STUDY MATERIAL:
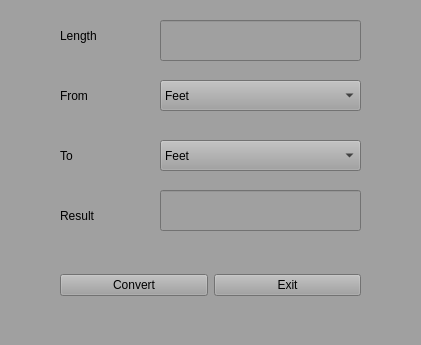
Old version of the form uis/Ui_Base/length.ui in the repository JordanLeich/Ultimate-Calculator.
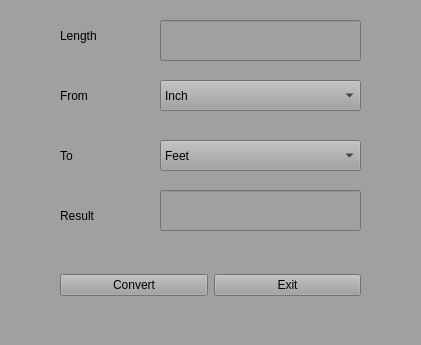
New version of the form.

```diff
--- a/uis/Ui_Base/length.ui
+++ b/uis/Ui_Base/length.ui
@@ -75,6 +75,9 @@
     <property name="currentText">
      <string>Inch</string>
     </property>
+    <property name="currentIndex">
+     <number>1</number>
+    </property>
     <item>
      <property name="text">
       <string>Feet</string>
@@ -152,7 +155,7 @@
      </property>
     </item>
    </widget>
-   <widget class="QWidget" name="">
+   <widget class="QWidget" name="layoutWidget">
     <property name="geometry">
      <rect>
       <x>60</x>
```
Left out of the diff: 9 changed lines with no effect on the pictures.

ABOUT THIS TASK:
Where an entry holds an image, drop the image and copy the remaining text exactly.

RESULT FOR THIS TASK:
Old version of the form uis/Ui_Base/length.ui in the repository JordanLeich/Ultimate-Calculator.
New version of the form.

```diff
--- a/uis/Ui_Base/length.ui
+++ b/uis/Ui_Base/length.ui
@@ -75,6 +75,9 @@
     <property name="currentText">
      <string>Inch</string>
     </property>
+    <property name="currentIndex">
+     <number>1</number>
+    </property>
     <item>
      <property name="text">
       <string>Feet</string>
@@ -152,7 +155,7 @@
      </property>
     </item>
    </widget>
-   <widget class="QWidget" name="">
+   <widget class="QWidget" name="layoutWidget">
     <property name="geometry">
      <rect>
       <x>60</x>
```
Left out of the diff: 9 changed lines with no effect on the pictures.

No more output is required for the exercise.